The inimitable Agnès Varda graced New York City with her presence last week, in town for a special series organized by the French Institute Alliance Française (FIAF). Agnès Varda: Life as Art opened with a talk on February 28 to a blissfully sold-out crowd, followed by a string of sold-out appearances at FIAF and Film Society of Lincoln Center, and the opening of her first NYC solo gallery exhibition at Blum & Poe . As if the chance to hear her speak wasn’t enough, yet another gift: fans will be delighted to see Jacquot de Nantes , one of her most personal yet rarely screened works—an essential piece of the mellifluous, multifarious Agnès Varda puzzle.
What began as a collaboration between Varda and her husband Jacques Demy ended as an elegy when Demy died in 1990, just before the film’s release. Despite its tragic (some may say sentimental—and let them, sentiment is not a dirty word) undertones, what’s wonderful about this film is the way in which it interweaves aspects of documentary, fiction, and biography to achieve a kind of circuitous clarity, a consonance and resonance of narrative and memory; of private experience and public expression; of affection and grief.

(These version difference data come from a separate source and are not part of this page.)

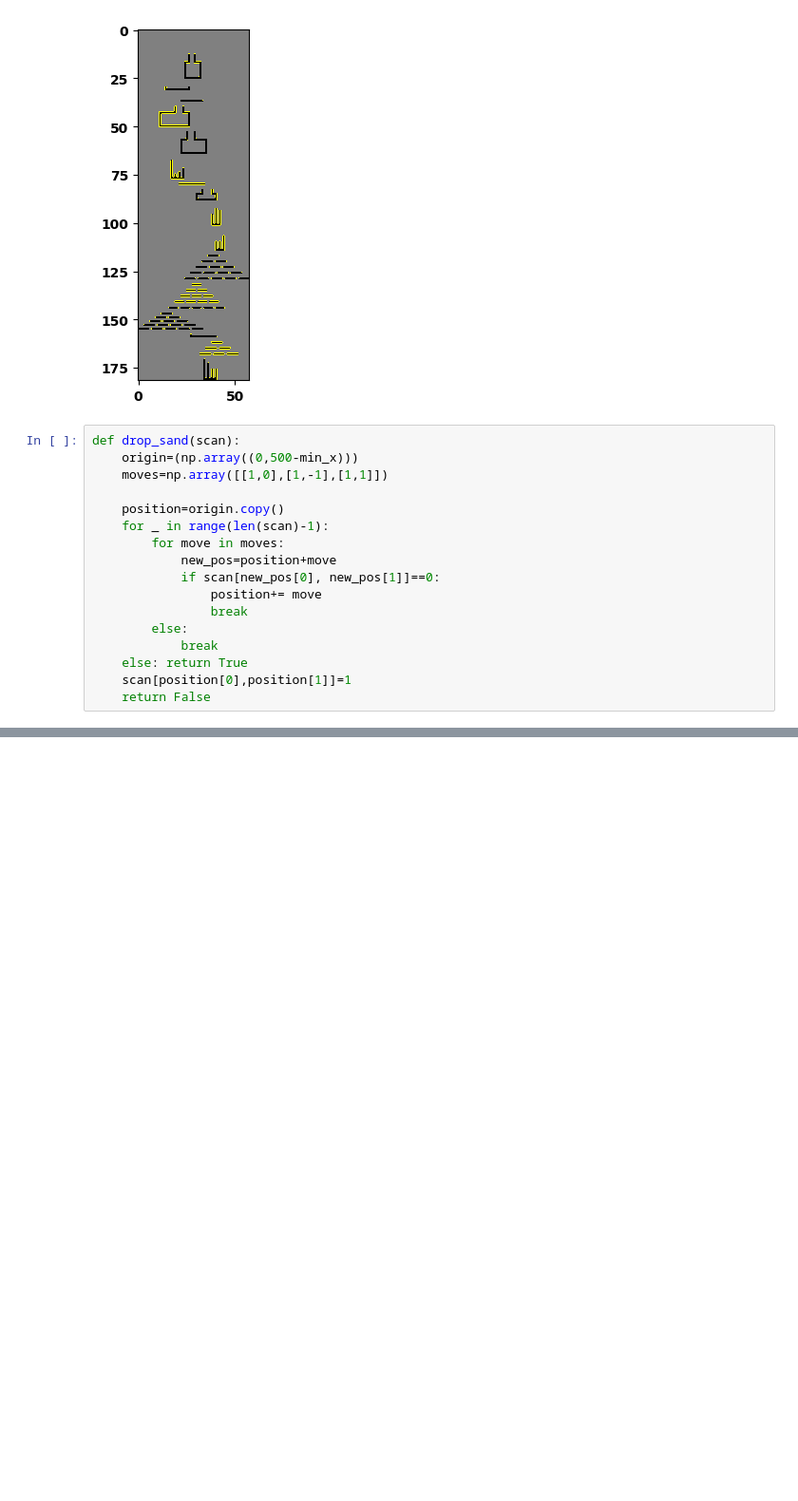
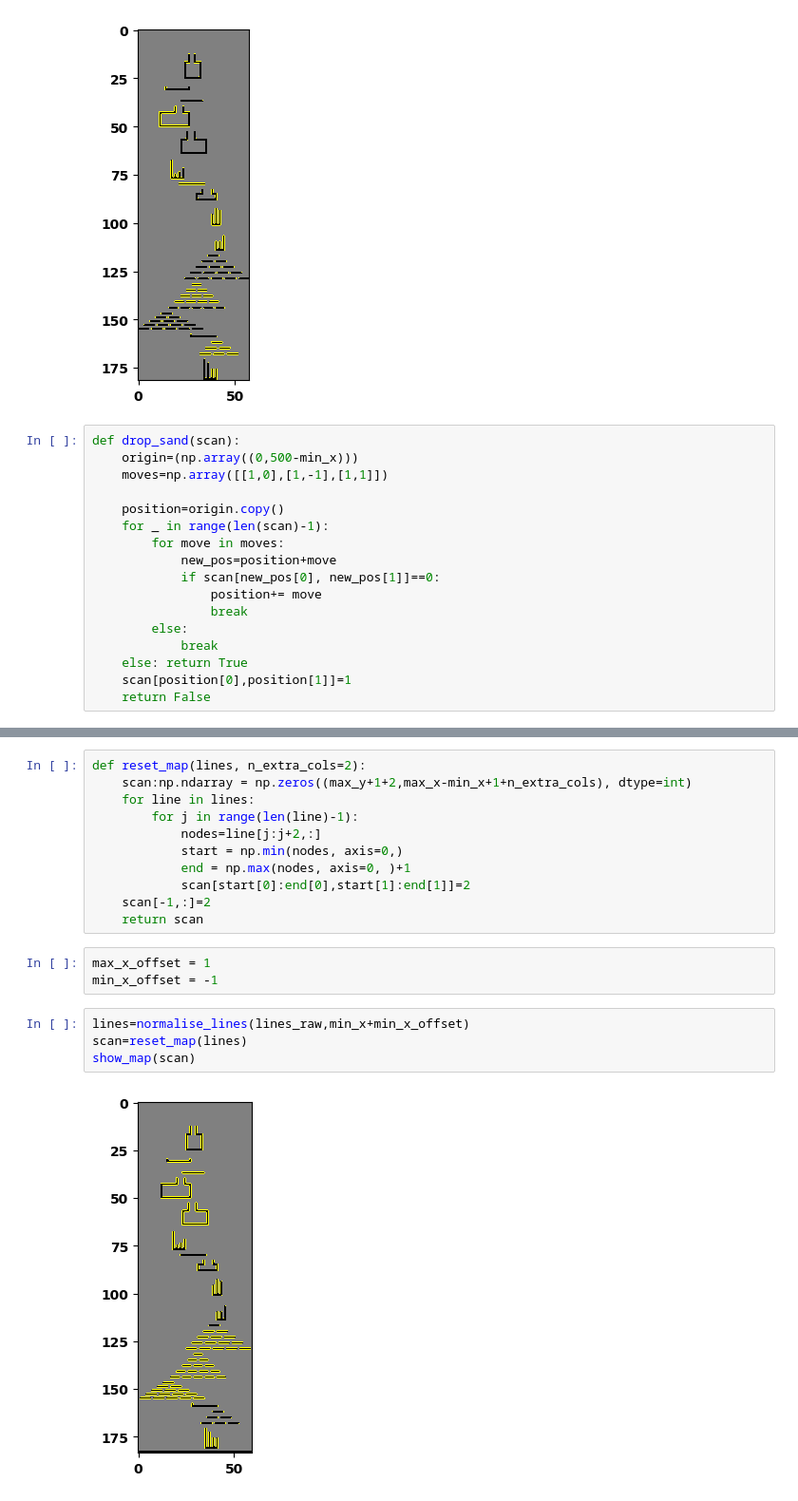
Before and after one commit to LeonardoStrik/AoC_2022, a Jupyter notebook: 2022/Day14/day14.ipynb, the cells around one changed output, grey strips where cells are left out. Shown at 95% size. Saved outputs shown, nothing was run; the diff lists cells and outputs as text; blank space fills up the shorter version.

```diff
--- a/2022/Day14/day14.ipynb
+++ b/2022/Day14/day14.ipynb
@@ -95,0 +98,20 @@ print(drops)
+# %%
+def reset_map(lines, n_extra_cols=2):
+    scan:np.ndarray = np.zeros((max_y+1+2,max_x-min_x+1+n_extra_cols), dtype=int)
+    for line in lines:
+        for j in range(len(line)-1):
+            nodes=line[j:j+2,:]
+            start = np.min(nodes, axis=0,)
+            end = np.max(nodes, axis=0, )+1
+            scan[start[0]:end[0],start[1]:end[1]]=2
+    scan[-1,:]=2
+    return scan
+# %%
+max_x_offset = 1
+min_x_offset = -1
+# %%
+lines=normalise_lines(lines_raw,min_x+min_x_offset)
+scan=reset_map(lines)
+show_map(scan)
+# %% [output]
+[figure, added]
```
Also changed, not shown: parts of 6 cells of this notebook.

Jacquot de Nantes is quite unlike most biopics, considering its subject’s direct involvement in his own life’s dramatic re-enactment. What’s more, Demy’s life-threatening illness was well underway during production. And yet it is not so much his story that captivates (that of his childhood in war-torn Nantes) but hers. Varda’s devotion to depicting the details of, by, and for Demy—with all the love and tenderness of one who knows her subject inside and out—cuts deep. Alternating between reenacted childhood memories (themselves shifting between color and black-and-white), intercut with clips of Demy’s own films (future iterations of former memories) and documentary footage of Demy himself (mostly in macro, the most intimate of angles), Jacquot is perhaps the closest Varda comes to invoking that sacred feeling of saudade. The film closes rather abruptly with a brief, tuneful, and unaffected melody sung by Varda herself. For this moment alone, the film is worth seeing. Her singing voice (as with her artistic voice) is honest, direct, organic, and sublime. If there is a singular lesson to be learned from the film—and all of Varda’s artworks—it’s that the best we can do for ourselves and each other is to listen. No wonder why she loves the ocean so much.